From what I hear, this blog post has done nothing more than anger and further confuse Windows aficionados. And I can see why.

At 798 words long, it features long, rambling sentences that feel rushed, and the post itself is tagged with an onerous UPDATED at the bottom of the screen. It is indeed lovely that they’re big enough to acknowledge the confusion caused by the initial launch announcement, but to simply add to that confusion with another failed attempt at answering the most basic of questions (will Windows work on my computer?), doesn’t bode well for the birth of Windows 11.

Haven’t we been here before?

They talk about Windows Hello, virtualization-based security, hypervisor-protected code integrity and TPM, which is apparently their version of Apple’s T2 chip.

There are so many numbers, acronyms and references to times gone by that it’s hard not to raise a wry smile. They even note the “99.8% crash free experience” achieved by their OEM and silicon partners. Nice to see they’re making some headway there.

Stop laughing at the back.

I’m not poking fun here. Well, I am. But only because it’s impossible not to. More than anything, though, this undeniably amusing blog post does remind me why I left Windows over a decade ago.

There are so many opportunities for it to go wrong; so many different CPU variants and OEM approaches to security. Whatever they’ve done with Windows 11, it is obviously seriously pushing the boundaries of cross-hardware compatibility. One wonders if they’ve even spoken to OEMs about it.

For instance, shouldn’t they be more than “confident” that it’ll run on a Qualcomm 7?

But… it’s just Windows, isn’t it?

What baffles me the most about this utterly bizarre communication from The Windows Team is that, on the surface, Windows 11 looks just like, well, Windows.

Rob and I discussed this on the latest episode of the Eight or Sixteen podcast. I pointed out that the leaked screenshots of Windows 11 still looked very Windowsy, bar the relocation of the Start Menu and some fancy translucency.

However, there’s clearly a lot more going on under the hood if even the team behind the code can’t quite work out the hardware with which Windows 11 will be compatible.

The situation is so bad they’ve had to temporarily remove the PC Health Check App and instead point people towards the Windows 11 system requirements page, which features an acronym-infested list of system requirements and no more than 22 additional feature-specific requirements if you want to have any hope of experiencing Windows 11.

Exhausted?
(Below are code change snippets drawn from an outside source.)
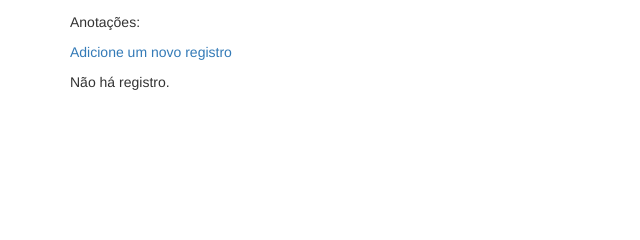
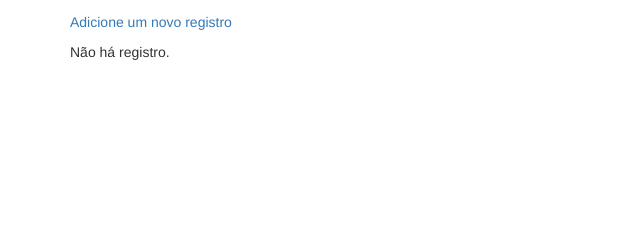
Before and after one commit to GoncalvesFilipe/LearningLog, a Django app: template PacoteDowndoad/Curso Django/learning_logs/templates/learning_logs/topic.html in a window 1280 px wide. Shown: the part 159-399 px from the top of the page, without its empty margins (0-640 px from the left). Run offline with Django 3.2, Linux system fonts and the light colour scheme; the template is opened without the code that fills it, so the values that code supplies are empty; some libraries are stand-ins or nearby versions.

Commit message:
criando templates

```diff
--- a/PacoteDowndoad/Curso Django/learning_logs/templates/learning_logs/topic.html
+++ b/PacoteDowndoad/Curso Django/learning_logs/templates/learning_logs/topic.html
@@ -7,7 +7,6 @@
 {% block content %}
 
     <p>Tópico: {{ topic }}</p>
-    <p>Anotações: </p>
 
     <p><a href="{% url 'new_entry' topic.id %}">Adicione um novo registro</a></p>
 
--- a/PacoteDowndoad/Curso Django/users/views.py
+++ b/PacoteDowndoad/Curso Django/users/views.py
@@ -11,6 +11,7 @@ def logout_view(request):
 
 def register(request):
     """Faz o cadatro de um novo usuário."""
+
     if request.user.is_authenticated:
         return HttpResponseRedirect(reverse('index'))# Faz o redirecionamento forçado para index, caso o usuário não esteja logado, mesmo se ele tentar forçar com link.
 
```
Also changed, not shown: PacoteDowndoad/Curso Django/db.sqlite3.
Me too.

Why I want to try Windows

I love looking across the fence when it comes to tech. What am I missing out on? More specifically, what is Apple missing out on?
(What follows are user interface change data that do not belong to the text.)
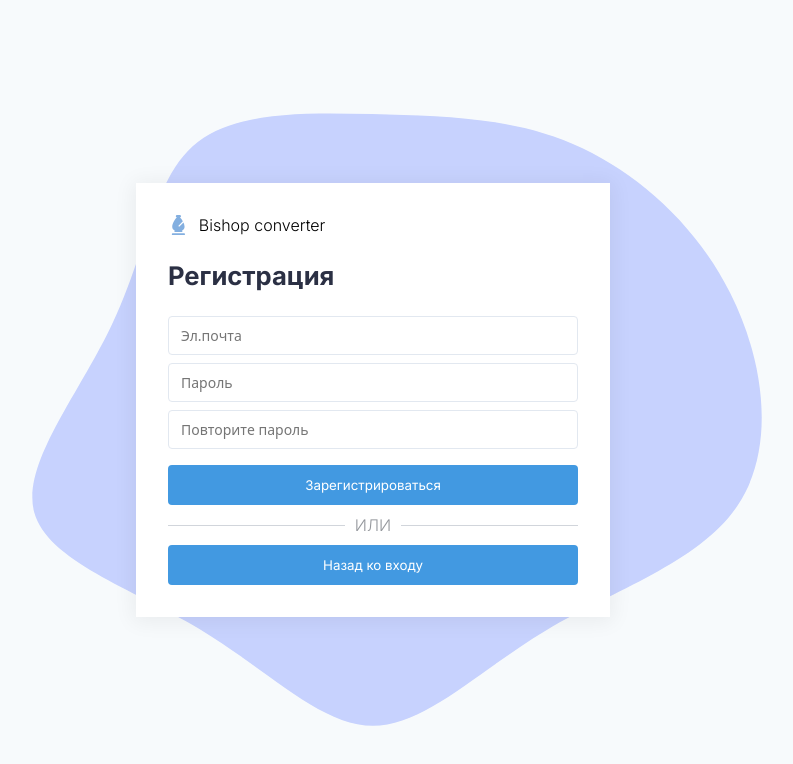
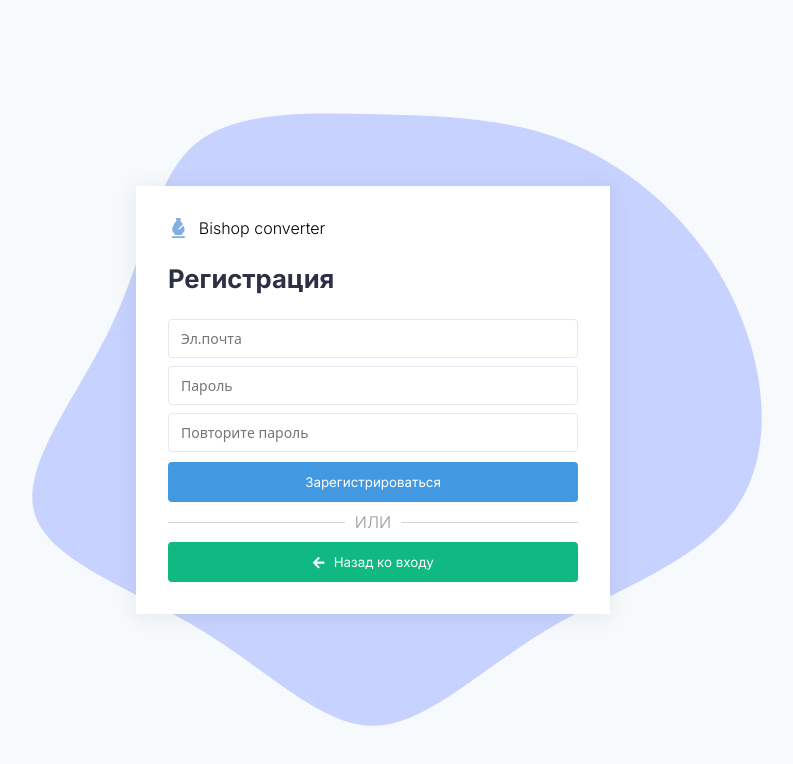
Before and after one commit to SkyBoxProject/bishop-client, a React (Create React App) app: page /registration in a window 1280 px wide. Shown: the top 764 px of the page, without its empty margins (267-1060 px from the left). Built offline with nearby package versions, Linux system fonts and the light colour scheme.

Commit message:
update styles

```diff
--- a/src/components/Button/Button.js
+++ b/src/components/Button/Button.js
@@ -1,13 +1,20 @@
 import React, { Fragment } from "react";
-import { createUseStyles } from 'react-jss'
+import { createUseStyles, useTheme } from 'react-jss'
 
 const useStyles = createUseStyles(theme => ({
-   main: {
+   buttonMain: {
+      width: (props) => props.fullWidth ? '100%' : 'auto',
+      display: 'flex',
+      justifyContent: 'center',
+      alignItems: 'center',
       paddingLeft: '1.5rem',
       paddingRight: '1.5rem',
       paddingTop: '.75rem',
       paddingBottom: '.75rem',
-      background: '#4299e1',
+      background: (props) => {
+         if (props.color) return theme.colors[props.color];
+         return theme.colors.primary;
+      },
       borderRadius: '.25rem',
       border: 'none',
       color: '#fff',
@@ -18,25 +25,32 @@ const useStyles = createUseStyles(theme => ({
          filter: 'brightness(90%)'
       },
       '&:focus': {
-         boxShadow: `0 0 0 3px ${theme.colorPrimary + '42'}`,
+         boxShadow: (props) => {
+            if (props.color) return `0 0 0 3px ${theme.colors[props.color] + '42'}`;
+            return `0 0 0 3px ${theme.colors.primary + '42'}`;
+         },
          outlineColor: 'rgba(0,0,0,0)',
          outlineOffset: '2px',
          outlineStyle: 'solid',
-         borderColor: theme.colorPrimary
+         borderColor: theme.colors.primary
       }
    },
-   fullWidth: {
-      width: '100%'
+   iconLeft: {
+      marginRight: '.5rem',
+      display: 'flex',
+      alignItems: 'center'
    }
 }));
 
 export const Button = (props) => {
-   const classes = useStyles('test');
+   const theme = useTheme();
+   const classes = useStyles({...props, theme})
    return <button
-      className={classes.main + (props.fullWidth ? ' ' + classes.fullWidth : '')}
+      className={classes.buttonMain}
       onClick={props.onClick}
       type={props.type}
    >
+      {props.iconLeft ? <span className={classes.iconLeft}>{props.iconLeft}</span> : ''}
       {props.children}
    </button>
 }
--- a/src/components/Input/Input.js
+++ b/src/components/Input/Input.js
@@ -24,11 +24,11 @@ const useStyles = createUseStyles(theme => ({
       fontFamily: 'system-ui, -apple-system, BlinkMacSystemFont, Segoe UI, Roboto, Helvetica Neue, Arial, Noto Sans, sans-serif, Apple Color Emoji, Segoe UI Emoji, Segoe UI Symbol, Noto Color Emoji',
       marginTop: '.5rem',
       '&:focus': {
-         boxShadow: `0 0 0 3px ${theme.colorPrimary + '42'}`,
+         boxShadow: `0 0 0 3px ${theme.colors.primary + '42'}`,
          outlineColor: 'rgba(0,0,0,0)',
          outlineOffset: '2px',
          outlineStyle: 'solid',
-         borderColor: theme.colorPrimary
+         borderColor: theme.colors.primary
       }
    },
    inputWrapper: {
--- a/src/resources/LoginPage.js
+++ b/src/resources/LoginPage.js
@@ -4,10 +4,11 @@ import { Button } from '../components/Button';
 import { Input } from '../components/Input';
 import { Divider } from '../components/Divider';
 import { useHistory } from "react-router";
-import { FaChessBishop } from "react-icons/fa";
+import { FaChessBishop, FaPlusCircle } from "react-icons/fa";
 import { useAuth } from '../providers/AuthProvider';
 import { Form, Field } from 'react-final-form';
-import {Redirect} from "react-router-dom";
+import { Redirect } from "react-router-dom";
+import { Alert } from '../components/Alert';
 
 const useStyles = createUseStyles(theme => ({
    '@keyframes slideLeft': {
@@ -59,7 +60,7 @@ export function LoginPage(props) {
    }
 
    const passwordValidate = (value) => {
-      if (!value || value.length < 6) return 'Пароль должен быть длиннее 5 символов';
+      if (!value || value.length < 6) return 'Проверьте правильность ввода пароля';
       return undefined;
    }
 
@@ -76,6 +77,8 @@ export function LoginPage(props) {
          <Form onSubmit={loginSubmitHandler}>
             {formProps => (
                <form onSubmit={formProps.handleSubmit}>
+
+                  {formProps.submitFailed && Object.values(formProps.errors).length ? <Alert title="Не удалось войти">{Object.values(formProps.errors).map(err => <div>{err}</div>)}</Alert> : ""}
 
                   <Field name="email" validate={emailValidate}>
                      {fieldProps => <Input placeholder="Эл.почта" {...fieldProps.input} />}
@@ -94,7 +97,7 @@ export function LoginPage(props) {
          </Form>
 
          <Divider />
-         <Button fullWidth onClick={redirectToRegistration}>Создать учетную запись</Button>
+         <Button fullWidth onClick={redirectToRegistration} color="green" iconLeft={<FaPlusCircle/>}>Создать учетную запись</Button>
 
       </div>
    </div>
--- a/src/resources/RegistrationPage.js
+++ b/src/resources/RegistrationPage.js
@@ -5,7 +5,7 @@ import { Input } from '../components/Input';
 import { Divider } from '../components/Divider';
 import { useHistory } from "react-router";
 import { Form, Field } from 'react-final-form';
-import { FaChessBishop } from "react-icons/fa";
+import { FaChessBishop, FaArrowLeft } from "react-icons/fa";
 import { Alert } from '../components/Alert';
 import { config } from '../config';
 import { useAuth } from '../providers/AuthProvider';
@@ -65,7 +65,7 @@ export function RegistrationPage(props) {
          setLoading(false);
          throw new Error('Ответ сети был не ok.');
       } else {
-         setResponse('Регистрация завершена. На вашу почту отправлена ссылка для подтверждения.');
+         setResponse('Регистрация завершена. На вашу почту отправлена ссылка для подтверждения. Если письмо по какой-то причине не отображается, проверьте папку спам.');
          setLoading(false);
       }
    }
@@ -111,8 +111,6 @@ export function RegistrationPage(props) {
                      {fieldProps => <Input placeholder="Повторите пароль" type="password" {...fieldProps.input} />}
                   </Field>
 
-                  <p>{response}</p>
-
                   <div style={{ marginTop: '10px' }}>
                      <Button type="submit" fullWidth>Зарегистрироваться</Button>
                      <Divider />
@@ -120,10 +118,10 @@ export function RegistrationPage(props) {
 
                </form>
             )}
-         </Form> : <div style={{margin: '20px 0px', padding: '20px', background: '#fafffa', borderLeft: '5px solid #d4ffb3'}}>{response}</div>
+         </Form> : <Alert type="success">{response}</Alert>
          }
 
-         <Button fullWidth onClick={backToLogin}>Назад ко входу</Button>
+         <Button fullWidth onClick={backToLogin} color="green" iconLeft={<FaArrowLeft/>}>Назад ко входу</Button>
 
       </div>
    </div>
```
Windows has been on my hit list for a while now, but I’ve been waiting to see what happens with the operating system, because I’d heard countless rumours about a forthcoming, big transition to something beyond Windows 10.

That is indeed happening later this year. Or, at least, we think it is. But Windows 11 appears to be completely impenetrable at the moment – not just for curious users like me, but even for die-hard Windows fans. In fact, I’d argue that it’s pretty impenetrable for The Windows Team, too.

This is a genuine shame because I would love to see what’s happened in the ten years since I abandoned Windows in favour of macOS.

Help me with my Windows experiment!

I haven’t given up hope. But I need your help.

What should a Mac guy like myself do to try out Windows now? What’s the best pure Windows experience in laptop terms? Affordability, battery life and reliability are key considerations – as is the inevitable comparison with the brilliant M1 MacBook Air.

Get involved in the comments!